Cornelius Dufallo: Rocking the already rocking barge (Photo courtesy of Nana Deleplanque)
This show was the fourth of a series of concerts titled Journaling, one of which was performed on this same barge last year by Cornelius “Neil” Dufallo. This was my first time ever on a barge that features concerts.
Something about the motion made me feel weird, like I had this feeling I’d be seasick during the show, but I definitely got better as the evening wore on. Prerecorded ambient strains created by Dufallo must have helped ease the strain of the rocky barge. Once Neil took the stage to perform his set, it was time to throw caution to the wind and chill, and as dusk approached, the effect of the New York skyline outside the window behind the stage absolutely added an ambiance that likely makes any programmed music romantic.
The first piece titled Introduction was one of two pieces written by him on this program, and it was a perfect opening displaying his technical style drenched in reverb and delay in the first part and kicking into a rhythmic frenzy in the second part.
Paul Brantley‘s violin d’Ingres was one of two pieces played acoustic on this program (For the show, Dufallo used two violins, one with a pickup plugged into the looping station, and another one unattached with no pickup), and proceeded to be sort of an atonal-romantic-bluegrass enigma of piece, heavily arpeggiated and aggressive. It was also one of three pieces having their world premieres at this show.
How Many Will It Take? was another premiere and a much darker piece, written by Kinan Azmeh very recently in Syria, depicting the violence of the state of the country. Looped plucking and an Eastern-style melody with a bass provided the motif for the musical interpretation of this story.
After performing his own Violin Loops I from his forthcoming Journaling CD, Dufallo then premiered Tim Hodgkinson‘s microtonal acoustic piece Landscape Theory of Mind for Violin Solo. Utilizing the stick side of the bow for the first part, Dufallo provided another dark and dynamic performance, and even plucked the violin sans bow like a mandolin for what seemed like a whole section of the piece before bringing it to a fever pitch with furious spiccato at its conclusion.
Bassist-composer Patrick Derivaz joined Cornelius onstage for a fabulous duet (and the only one on a program of all solo pieces) on his composition Glissades, where Dufallo used more stick-bowing. The piece was originally created for their collaborative album Bass Violin.
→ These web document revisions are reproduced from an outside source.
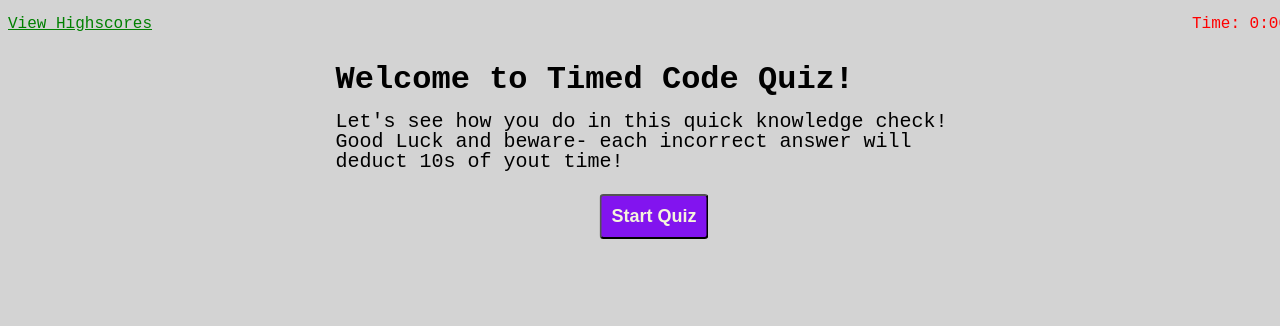
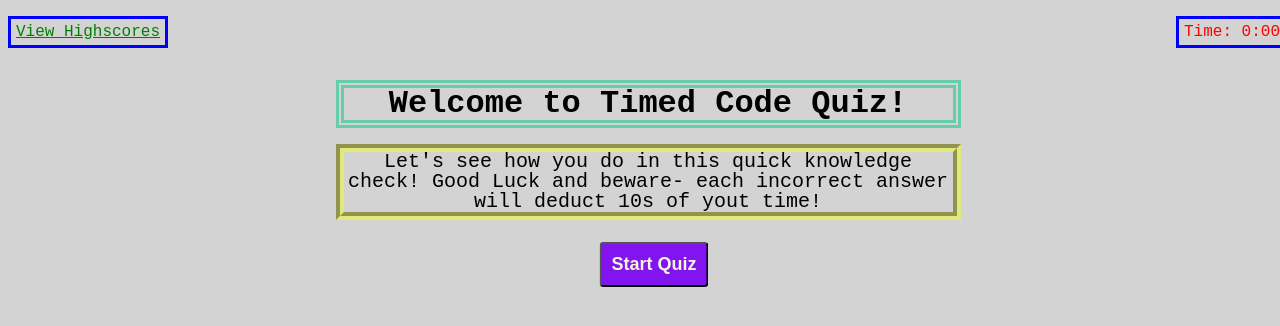
Before and after one commit to Likica/timed-code-quiz, a plain HTML site: page index.html in a window 1280 px wide. Drawn offline with Linux system fonts and the light colour scheme.

Commit message:
added css styling for better visual experience

```diff
--- a/assets/css/style.css
+++ b/assets/css/style.css
@@ -1,15 +1,16 @@
 /* used to control the primary layout of the whole page */
-html{
+/* html{
     min-height:100vh;
     scroll-behavior: smooth;
     background-color: lightgrey;
-}
+} */
 body {
   min-height: 100%;
   display:flex;
   flex-direction:column;
   line-height: 1;
   font-family: 'Courier New', Courier, monospace;
+  background-color: lightgray;
 }
 /* include every immediate child of the body tag*/
 body >* {
@@ -57,6 +58,7 @@ button:hover{
 /*Button styling end*/
 a {
     color: green;
+    padding: 5px 5px ;
 }
 
 header {
@@ -74,6 +76,11 @@ main {
 main section h1 {
     font-size: 2rem;
     margin: 1rem 0;
+    text-align: center;
+    border:mediumaquamarine;
+    border-style: double;
+    border-width: 8px;
+
 }
 
 main section h2 {
@@ -84,6 +91,10 @@ margin: 1rem 0;
 main section p {
     font-size: 1.25rem;
     margin: 1rem 0;
+    text-align: center;
+    border:rgb(226, 232, 122);
+    border-style:groove;
+    border-width: 8px;
 }
 
 main section hr {
@@ -121,10 +132,11 @@ main #questions_box span.wrong {
 
 main #questions_pg #answer_list {
     display: inline-flex;
-    flex-direction: column;
+    flex-direction:row repeat(2);
     align-items: flex-start;
 }
 
 main #questions_pg #answer_list button {
     margin: 0.1rem;
+    /* padding: 3px; */
 }
--- a/index.html
+++ b/index.html
@@ -12,8 +12,9 @@
 
     <header>
         <!-- add hs link and time clock countdown -->
-        <a id='view_hs_link' href='#'>View Highscores</a>
-        <span id='time' style="color:red">Time: <span id='time_display'>0</span></span>
+        <a id='view_hs_link' style="color:green; border: solid blue" href='#'>View Highscores</a>
+        <span id='time' style="color:red; border: solid blue; padding: 5px 5px">Time: <span
+                id='time_display'>0</span></span>
     </header>
 
     <main>
```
I think the best thing I can say about Cornelius Dufallo is that he uses effects in such a way that it is not a distraction from such a beautiful instrument–Not that I ever thought he would allow that, and looping is a bit more common now in new music, but normally its presence is so heavily threaded in the framework that you could never imagine new music for violin without it.
The recorded effect of real dialogue from death-row criminals used throughout on Jacob TV‘s GRAB IT made it an explicitly hardcore tour-de-force as Dufallo used a click-track (for his ears only) to match the complex rhythms of the sharply punctuated voice samples, and though the piece seemed to be in several lengthy sections that made it feel a bit nightmarish, its complexity made for compelling listening. The pause before the piece crashed back in again for its last phrase made you think you were going to hear a whole other fearful section.
The show concluded with Svjetlana Bukvich‘s Before & After The Tekke, where a dark romantic sound seems to be where the piece is coming from. Inspired by a book about a Bosnian dervish monastery, the piece brings the world of Bosnian Christian Orthodox idioms together with the sounds of urban New York as hip-hop elements are ushered in at the piece’s second half.